Task statement:
Return each line in the records below that includes "config".

Data:
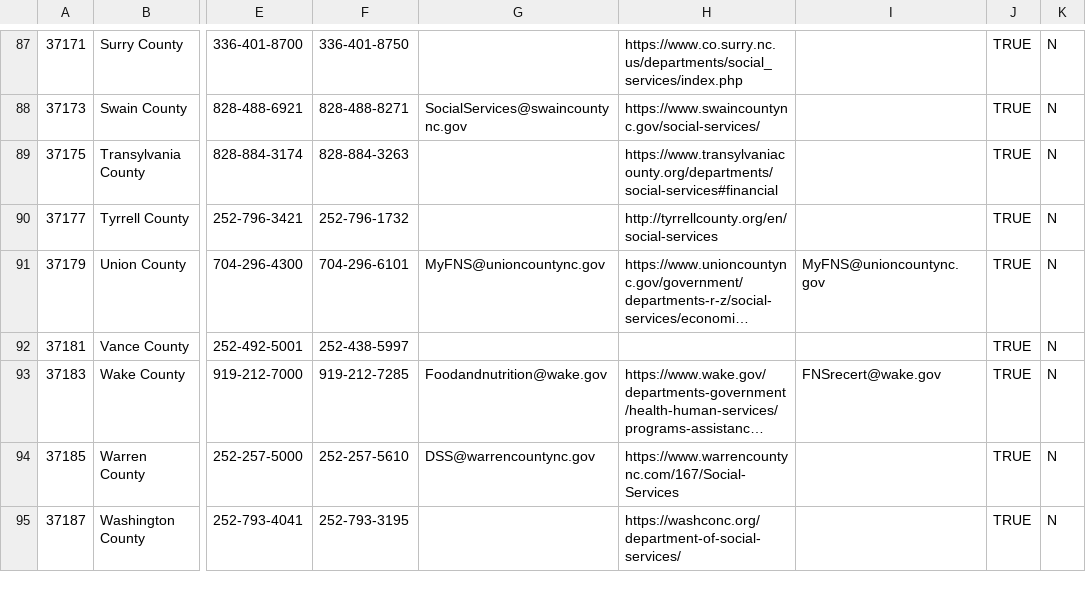
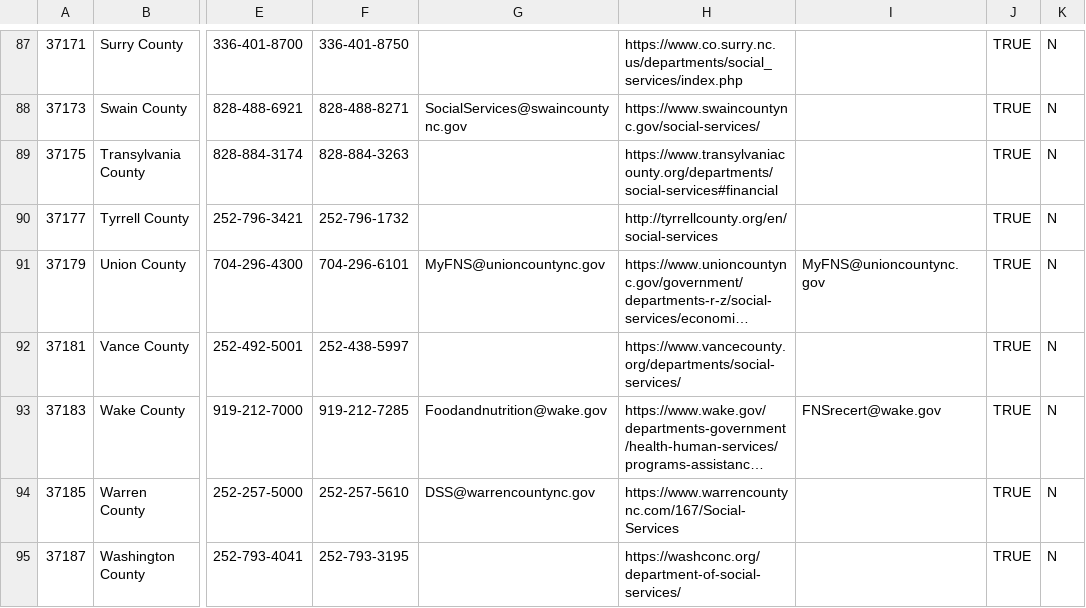
Before and after one commit to codeforamerica/work-requirements-self-advocacy-tool, a CSV file: config/data/counties/NC.csv, drawn as a sheet; only a part is shown, gaps mark what is left out; long unchanged cells end in …; the diff names each change by its address in the sheet, - before the commit and + after, or states it on an @@ line.

Commit message:
Update NC counties CSV

```diff
--- a/config/data/counties/NC.csv
+++ b/config/data/counties/NC.csv
-H92: (empty)
+H92: https://www.vancecounty.org/departments/social-services/
```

Expected output:
Before and after one commit to codeforamerica/work-requirements-self-advocacy-tool, a CSV file: config/data/counties/NC.csv, drawn as a sheet; only a part is shown, gaps mark what is left out; long unchanged cells end in …; the diff names each change by its address in the sheet, - before the commit and + after, or states it on an @@ line.
--- a/config/data/counties/NC.csv
+++ b/config/data/counties/NC.csv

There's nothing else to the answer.